Policies regarding information use and flows tend to be formalized in specific policy documents on security, confidentiality, protection of sensitive health information, research uses of health information, and release of health information. They address both paper and electronic health records to avoid possible inconsistencies in the procedures employees follow for handling them.5 Formally developed policies vary among organizations according to their internally developed risk assessments (Box 5.1).

Security Policies

Security policies describe an organization's philosophy and goals for user authentication and access control, as well as data reliability, availability, and integrity. Effective policies generally include a description of the organization's risk assessment and assign responsibility to individu-

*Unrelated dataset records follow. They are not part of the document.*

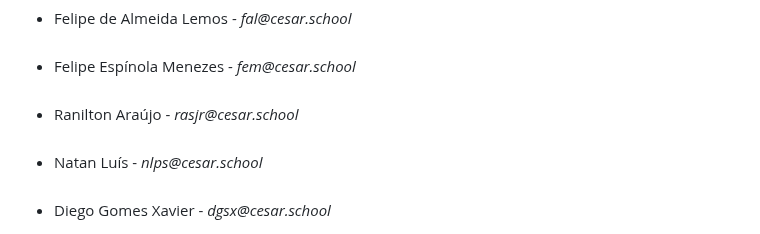
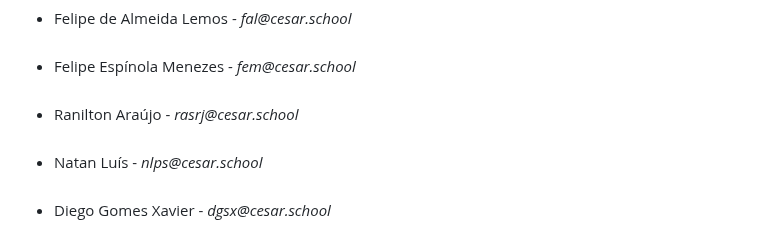
Before and after one commit to Natas081/VETLAB, a Markdown page: README.md, the part around the change. Drawn GitHub-style.

Commit message:
Update README.md
Corrigindo os emails dos participantes do grupo

```diff
--- a/README.md
+++ b/README.md
@@ -84,7 +84,7 @@ Com funcionalidades como petshop, controle de histórico dos pets, acompanhament
 <ul>
   <li>Felipe de Almeida Lemos - <i>fal@cesar.school</i></li>
   <li>Felipe Espínola Menezes - <i>fem@cesar.school</i></li>
-  <li>Ranilton Araújo - <i>rasjr@cesar.school</i></li>
+  <li>Ranilton Araújo - <i>rasrj@cesar.school</i></li>
   <li>Natan Luís - <i>nlps@cesar.school</i></li>
   <li>Diego Gomes Xavier - <i>dgsx@cesar.school</i></li>
   <li>João Falcão Ferraz Neto - <i>jffn@cesar.school</i></li>
```
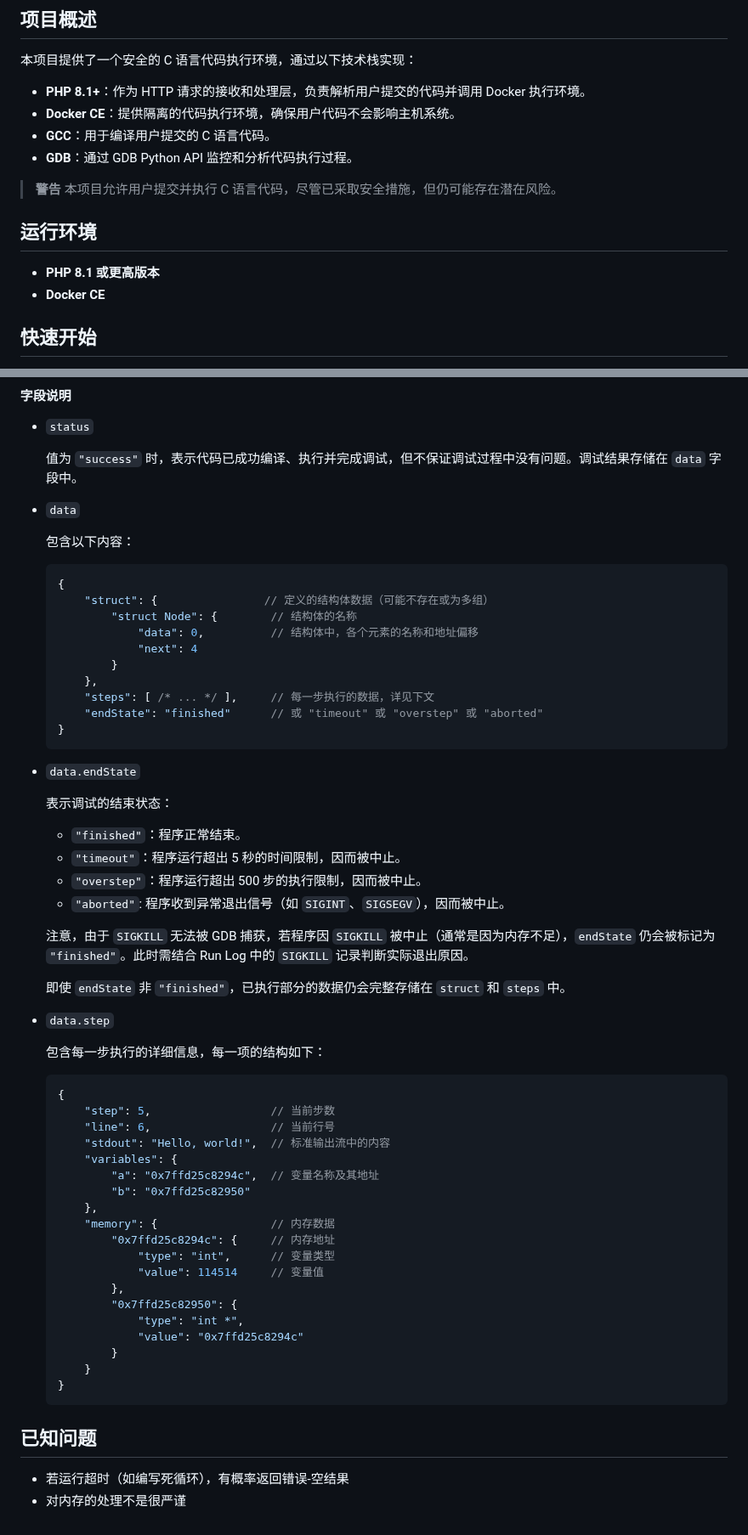
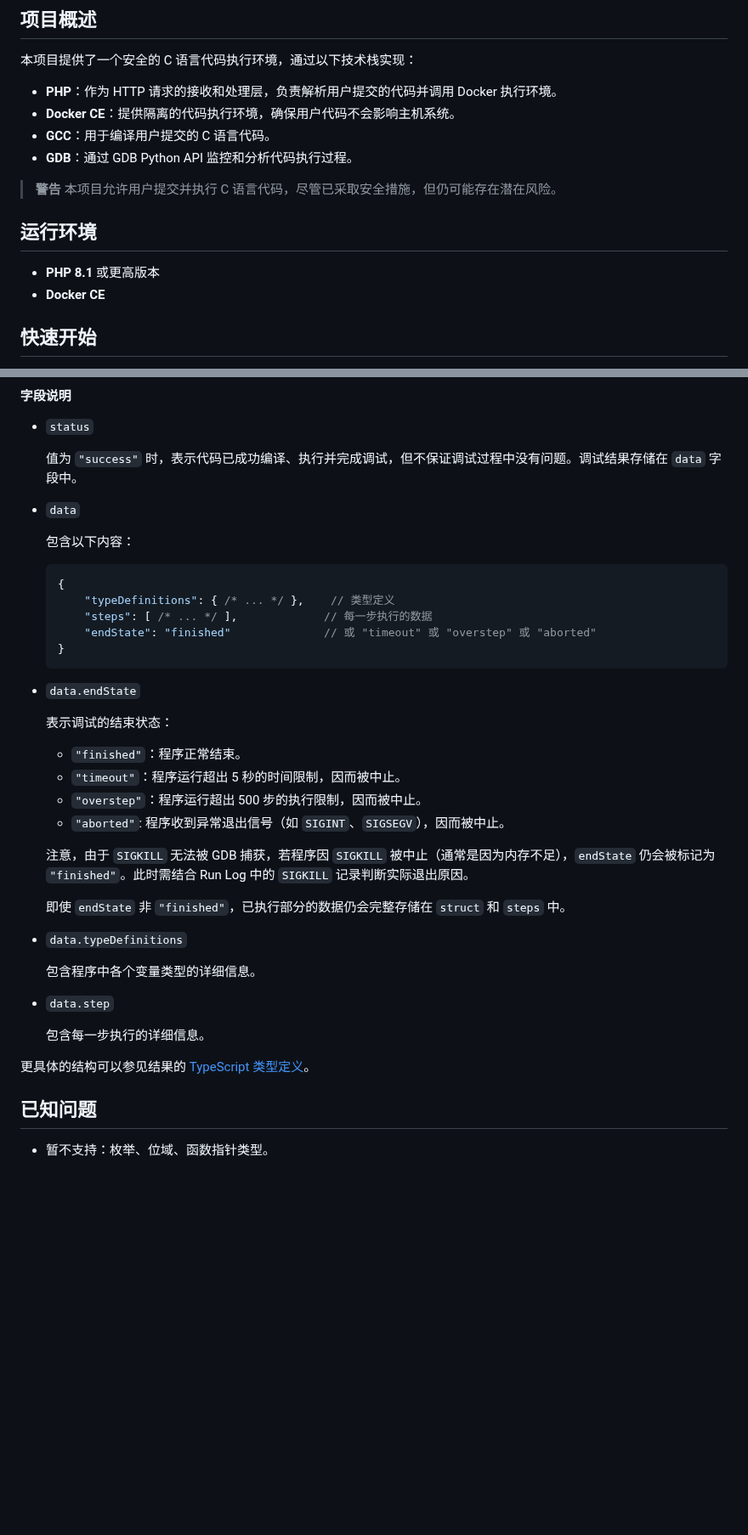
Before and after one commit to CognitiveNexus/CognitiveNexus-CodeRunner, a Markdown page: README.md, 2 parts joined by grey strips. Shown at 85% size. Drawn GitHub-style; blank space fills up the shorter version.

Commit message:
docs: update output structure

````diff
--- a/README.md
+++ b/README.md
@@ -9,7 +9,7 @@
 
 本项目提供了一个安全的 C 语言代码执行环境，通过以下技术栈实现：
 
--   **PHP 8.1+**：作为 HTTP 请求的接收和处理层，负责解析用户提交的代码并调用 Docker 执行环境。
+-   **PHP**：作为 HTTP 请求的接收和处理层，负责解析用户提交的代码并调用 Docker 执行环境。
 -   **Docker CE**：提供隔离的代码执行环境，确保用户代码不会影响主机系统。
 -   **GCC**：用于编译用户提交的 C 语言代码。
 -   **GDB**：通过 GDB Python API 监控和分析代码执行过程。
@@ -18,7 +18,7 @@
 
 ## 运行环境
 
--   **PHP 8.1 或更高版本**
+-   **PHP 8.1** 或更高版本
 -   **Docker CE**
 
 ## 快速开始
@@ -132,14 +132,9 @@ CognitiveNexus-CodeRunner
 
     ```jsonc
     {
-        "struct": {                // 定义的结构体数据（可能不存在或为多组）
-            "struct Node": {        // 结构体的名称
-                "data": 0,          // 结构体中，各个元素的名称和地址偏移
-                "next": 4
-            }
-        },
-        "steps": [ /* ... */ ],     // 每一步执行的数据，详见下文
-        "endState": "finished"      // 或 "timeout" 或 "overstep" 或 "aborted"
+        "typeDefinitions": { /* ... */ },    // 类型定义
+        "steps": [ /* ... */ ],             // 每一步执行的数据
+        "endState": "finished"              // 或 "timeout" 或 "overstep" 或 "aborted"
     }
     ```
 
@@ -156,33 +151,16 @@ CognitiveNexus-CodeRunner
 
     即使 `endState` 非 `"finished"`，已执行部分的数据仍会完整存储在 `struct` 和 `steps` 中。
 
+-   `data.typeDefinitions`
+
+    包含程序中各个变量类型的详细信息。
+
 -   `data.step`
 
-    包含每一步执行的详细信息，每一项的结构如下：
+    包含每一步执行的详细信息。
 
-    ```jsonc
-    {
-        "step": 5,                  // 当前步数
-        "line": 6,                  // 当前行号
-        "stdout": "Hello, world!",  // 标准输出流中的内容
-        "variables": {
-            "a": "0x7ffd25c8294c",  // 变量名称及其地址
-            "b": "0x7ffd25c82950"
-        },
-        "memory": {                 // 内存数据
-            "0x7ffd25c8294c": {     // 内存地址
-                "type": "int",      // 变量类型
-                "value": 114514     // 变量值
-            },
-            "0x7ffd25c82950": {
-                "type": "int *",
-                "value": "0x7ffd25c8294c"
-            }
-        }
-    }
-    ```
+更具体的结构可以参见结果的 [TypeScript 类型定义](https://github.com/CognitiveNexus/CognitiveNexus-CodeRunnerFrontend/blob/main/src/types/CodeRunnerTypes.ts)。
 
 ## 已知问题
 
--   若运行超时（如编写死循环），有概率返回错误-空结果
--   对内存的处理不是很严谨
+-   暂不支持：枚举、位域、函数指针类型。
````
Also changed, not shown: other parts of README.md (+1 -1 lines).
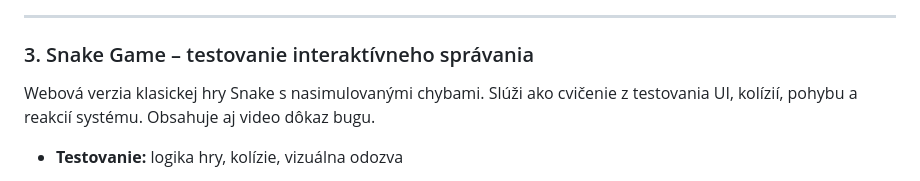
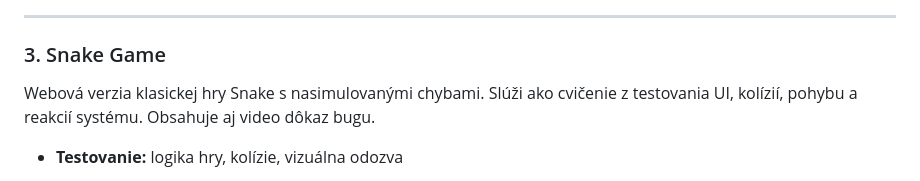
Before and after one commit to MarZav-5/QA_demo_projects, a Markdown page: README.md, the part around the change. GitHub-like rendering.

```diff
--- a/README.md
+++ b/README.md
@@ -119,7 +119,7 @@ Dôkaz:
 
 ---
 
-### 3. Snake Game – testovanie interaktívneho správania
+### 3. Snake Game
 
 Webová verzia klasickej hry Snake s nasimulovanými chybami. Slúži ako cvičenie z testovania UI, kolízií, pohybu a reakcií systému. Obsahuje aj video dôkaz bugu.
 
```
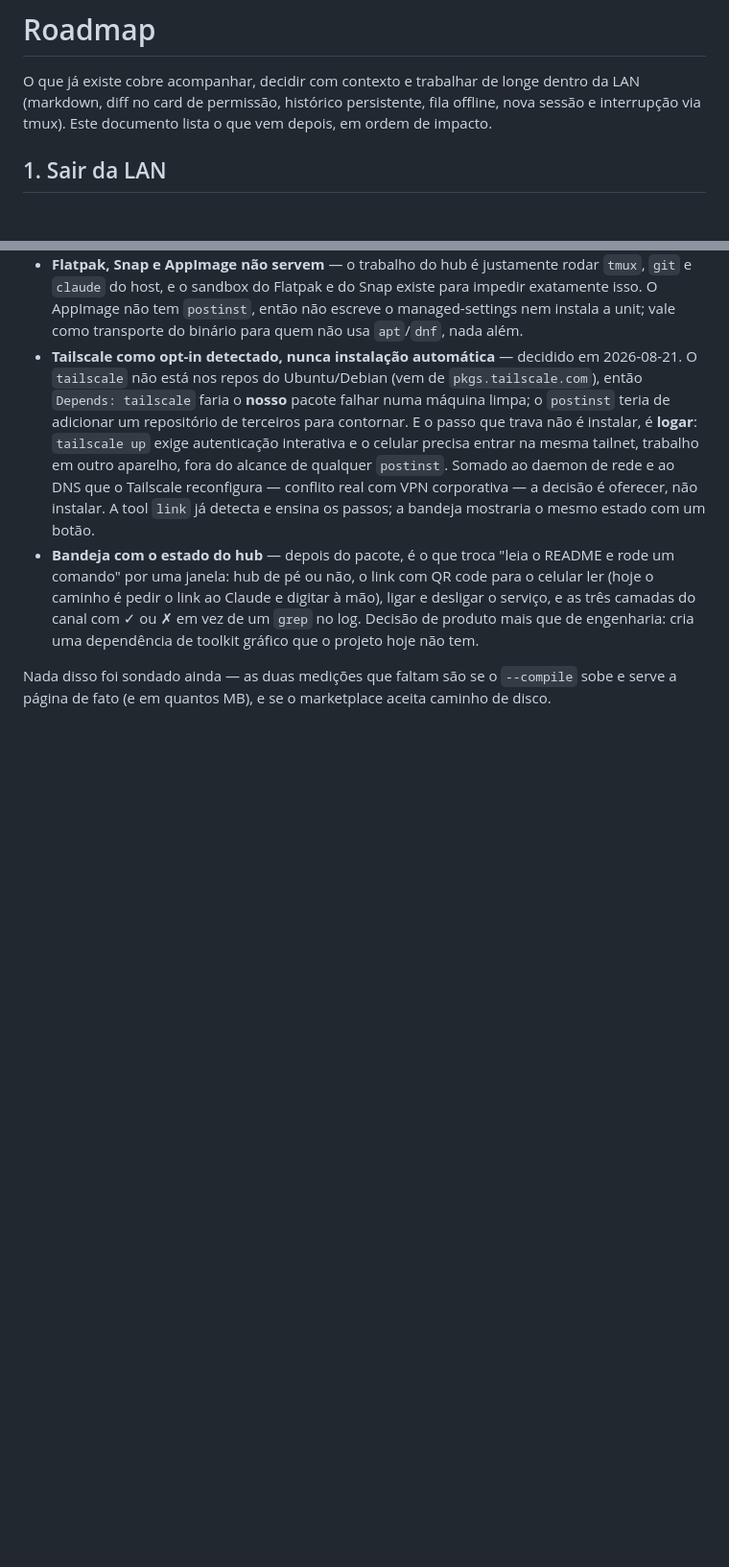
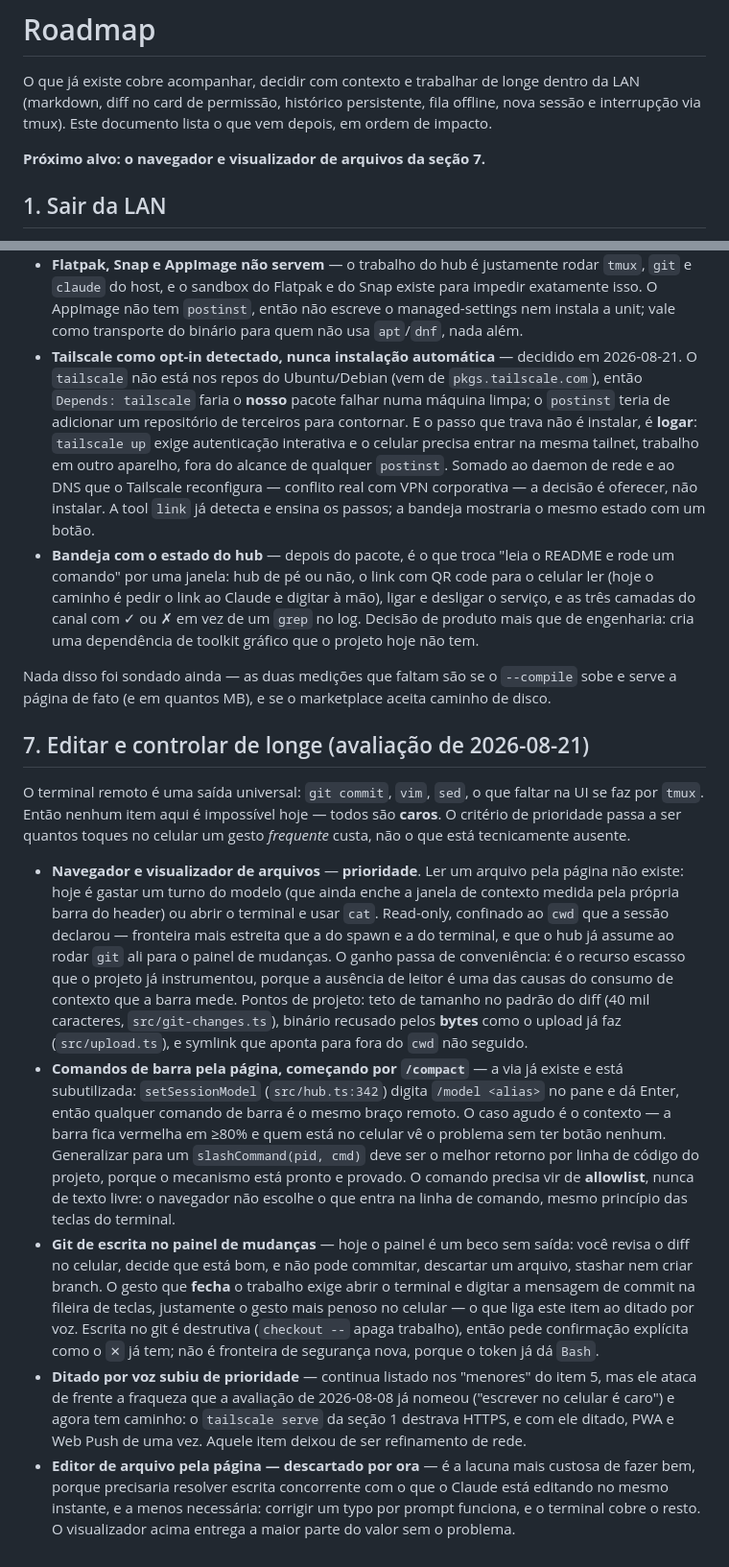
Before and after one commit to uesleinasch/claude-local-session, a Markdown page: ROADMAP.md, 2 parts joined by grey strips. Shown at 96% size. GitHub-like rendering; blank space fills up the shorter version.

Commit message:
docs: roadmap ganha a seção de edição e controle remotos
A avaliação partiu de uma constatação que muda o critério: o terminal remoto é
saída universal, então nada aqui é impossível — tudo é caro. A prioridade passa a
ser quantos toques no celular um gesto frequente custa, e não o que falta na UI.

O alvo é o navegador e visualizador de arquivos, e a abertura do documento passa a
dizer isso: a seção é a última e "em ordem de impacto" daria a entender o
contrário. Ler um arquivo pela página não existe hoje — é gastar um turno do
modelo, que ainda enche a janela de contexto medida pela barra do header, ou abrir
o terminal e usar `cat`. A falta de leitor é uma das causas do consumo que a barra
mede, o que tira o item da categoria de conveniência.

Dois achados vieram de ler o código, não de listar desejos. `setSessionModel`
digita `/model <alias>` no pane e dá Enter, então a via para qualquer comando de
barra já existe e ninguém mais a usa — enquanto a barra de contexto fica vermelha
em ≥80% e quem está no celular não tem botão nenhum. E o painel de mudanças é um
beco sem saída: `formatChanges` só formata texto, então dá para revisar o diff e
não dá para commitar, descartar nem stashar, e o gesto que fecha o trabalho exige
digitar a mensagem de commit na fileira de teclas.

Ficam registrados o descarte do editor de arquivo na página, pela escrita
concorrente com o que o Claude edita no mesmo instante, e a subida de prioridade
do ditado por voz, que o `tailscale serve` da seção 1 destrava junto com PWA e
Web Push.

```diff
--- a/ROADMAP.md
+++ b/ROADMAP.md
@@ -3,6 +3,8 @@
 O que já existe cobre acompanhar, decidir com contexto e trabalhar de longe dentro da LAN
 (markdown, diff no card de permissão, histórico persistente, fila offline, nova sessão e
 interrupção via tmux). Este documento lista o que vem depois, em ordem de impacto.
+
+**Próximo alvo: o navegador e visualizador de arquivos da seção 7.**
 
 ## 1. Sair da LAN
 
@@ -192,3 +194,43 @@ Ordem: o binário é o conteúdo do pacote, e a bandeja só vale depois que o pa
 
 Nada disso foi sondado ainda — as duas medições que faltam são se o `--compile` sobe e serve a
 página de fato (e em quantos MB), e se o marketplace aceita caminho de disco.
+
+## 7. Editar e controlar de longe (avaliação de 2026-08-21)
+
+O terminal remoto é uma saída universal: `git commit`, `vim`, `sed`, o que faltar na UI se
+faz por `tmux`. Então nenhum item aqui é impossível hoje — todos são **caros**. O critério de
+prioridade passa a ser quantos toques no celular um gesto *frequente* custa, não o que está
+tecnicamente ausente.
+
+- **Navegador e visualizador de arquivos** — **prioridade**. Ler um arquivo pela página não
+  existe: hoje é gastar um turno do modelo (que ainda enche a janela de contexto medida pela
+  própria barra do header) ou abrir o terminal e usar `cat`. Read-only, confinado ao `cwd` que
+  a sessão declarou — fronteira mais estreita que a do spawn e a do terminal, e que o hub já
+  assume ao rodar `git` ali para o painel de mudanças. O ganho passa de conveniência: é o
+  recurso escasso que o projeto já instrumentou, porque a ausência de leitor é uma das causas
+  do consumo de contexto que a barra mede. Pontos de projeto: teto de tamanho no padrão do
+  diff (40 mil caracteres, `src/git-changes.ts`), binário recusado pelos **bytes** como o
+  upload já faz (`src/upload.ts`), e symlink que aponta para fora do `cwd` não seguido.
+- **Comandos de barra pela página, começando por `/compact`** — a via já existe e está
+  subutilizada: `setSessionModel` (`src/hub.ts:342`) digita `/model <alias>` no pane e dá
+  Enter, então qualquer comando de barra é o mesmo braço remoto. O caso agudo é o contexto —
+  a barra fica vermelha em ≥80% e quem está no celular vê o problema sem ter botão nenhum.
+  Generalizar para um `slashCommand(pid, cmd)` deve ser o melhor retorno por linha de código
+  do projeto, porque o mecanismo está pronto e provado. O comando precisa vir de **allowlist**,
+  nunca de texto livre: o navegador não escolhe o que entra na linha de comando, mesmo
+  princípio das teclas do terminal.
+- **Git de escrita no painel de mudanças** — hoje o painel é um beco sem saída: você revisa o
+  diff no celular, decide que está bom, e não pode commitar, descartar um arquivo, stashar nem
+  criar branch. O gesto que **fecha** o trabalho exige abrir o terminal e digitar a mensagem de
+  commit na fileira de teclas, justamente o gesto mais penoso no celular — o que liga este item
+  ao ditado por voz. Escrita no git é destrutiva (`checkout --` apaga trabalho), então pede
+  confirmação explícita como o `✕` já tem; não é fronteira de segurança nova, porque o token
+  já dá `Bash`.
+- **Ditado por voz subiu de prioridade** — continua listado nos "menores" do item 5, mas ele
+  ataca de frente a fraqueza que a avaliação de 2026-08-08 já nomeou ("escrever no celular é
+  caro") e agora tem caminho: o `tailscale serve` da seção 1 destrava HTTPS, e com ele ditado,
+  PWA e Web Push de uma vez. Aquele item deixou de ser refinamento de rede.
+- **Editor de arquivo pela página — descartado por ora** — é a lacuna mais custosa de fazer
+  bem, porque precisaria resolver escrita concorrente com o que o Claude está editando no mesmo
+  instante, e a menos necessária: corrigir um typo por prompt funciona, e o terminal cobre o
+  resto. O visualizador acima entrega a maior parte do valor sem o problema.
```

At present, the electronic medical record is an attempt to transfer paper records into electronic form. Over time, the electronic medical record will incorporate content such as images and sound that cannot be stored in paper form. Modern telecommunications may also provide the opportunity to capture content not previously considered part of the patient record, such as teleconferences and on-line consultations.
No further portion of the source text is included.